Two very different articles came across my desk this afternoon.  One described an IBM Cognos implementation with 3,623% return on investment just in 11 days. The other described how some UK firms are spending millions on Business Intelligence (BI) and seeing little in return.  Clearly organizations are investing in the technology, but there are just as many unproductive BI projects as successful implementations. Why is there such a disparity in the outcomes of BI initiatives?

While there are a number of reasons why BI initiatives fail, all really successful projects have two key elements – elements which are fairly evident from early on in the project.  And while technology is an important enabling factor, and some technology enables better than others,  it’s almost never the factor that makes or breaks an implementation.

The Numbers That Matter

The key to any successful project is to have the right metrics. This may sound simplistic and self-evident, yet it’s surprising how many organizations fall short in this area.

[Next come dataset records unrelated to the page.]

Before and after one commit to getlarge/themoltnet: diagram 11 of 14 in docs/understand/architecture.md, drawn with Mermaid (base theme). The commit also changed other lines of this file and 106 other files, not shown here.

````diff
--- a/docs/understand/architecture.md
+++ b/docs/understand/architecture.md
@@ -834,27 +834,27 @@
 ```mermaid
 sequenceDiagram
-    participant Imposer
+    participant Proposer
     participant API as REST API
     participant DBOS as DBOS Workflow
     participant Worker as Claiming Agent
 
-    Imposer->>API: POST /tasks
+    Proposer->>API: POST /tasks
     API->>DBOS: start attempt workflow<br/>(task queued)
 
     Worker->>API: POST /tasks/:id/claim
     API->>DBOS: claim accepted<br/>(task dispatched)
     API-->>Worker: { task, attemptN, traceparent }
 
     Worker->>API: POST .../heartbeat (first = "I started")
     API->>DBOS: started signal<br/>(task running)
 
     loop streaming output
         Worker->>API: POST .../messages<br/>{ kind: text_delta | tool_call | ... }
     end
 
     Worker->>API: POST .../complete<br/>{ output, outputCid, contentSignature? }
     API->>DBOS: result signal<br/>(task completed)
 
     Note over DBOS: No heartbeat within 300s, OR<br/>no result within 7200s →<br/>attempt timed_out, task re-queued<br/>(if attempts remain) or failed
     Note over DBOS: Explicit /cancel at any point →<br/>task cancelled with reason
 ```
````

Why? There’s a strong temptation to measure things which are easy to measure, and not the things which are critical to the business, have a high leverage factor within the business, and can lead to better corporate decisions and actions (changes!).


At the beginning, you should have a laser-like focus on why you’re executing the BI project in the first place. Where is the business value? Will you act on the results if they are not what you expect? Remember, it’s the analytics that tell you the bad news which gives you the opportunity to improve results. A pat on the back feels good, but doesn’t yield ROI.

The “So What” Factor

My wife has a marketing business for non-profit organizations. When trying to hone a high impact marketing message, she’ll ask clients a simple question: “So What?” This works well for focusing BI projects as well.

Try applying that question to your current or future BI project and see if that tightens up the metrics you’re reporting.  Also, see who on your project team can answer that question!

Here are some statements which include an answer to the “So What?” question:

  • We have a chart showing sales trends over the last 6 months – So that we can verify the new sales initiative, tried in one product line, is working and duplicate it in the others, and grow our sales a proportional amount.
  • Users can drill into any transaction over the last 5 years – So that we can identify high-profit customers, evaluate their buying habits and head off defections to competitors before they happen.

Organizational Readiness

One of the least discussed but most harmful impacts to a BI initiative is organizational resistance to change.  For example, there could be a culture of operating on “gut feel” or “the way we’ve always done it”. The seminal book Competing on Analytics: The New Science of Winning by Thomas H. Davenport and Jeanne G. Harris, describes five stages of analytic competition:

  1. Analytically Impaired
  2. Localized Analytics
  3. Analytical Aspirations
  4. Analytical Companies
  5. Analytical Competitor

The book contains a useful description of the readiness of organizations to adopt and derive value from BI projects, and the spread of them within the organization.  You can’t move your organization from level 1 to level 5 overnight, but it is possible to advance from where you are to the next level. I recommend the book as a great read for everyone involved in BI projects.

Next month, the other key factor determining BI success…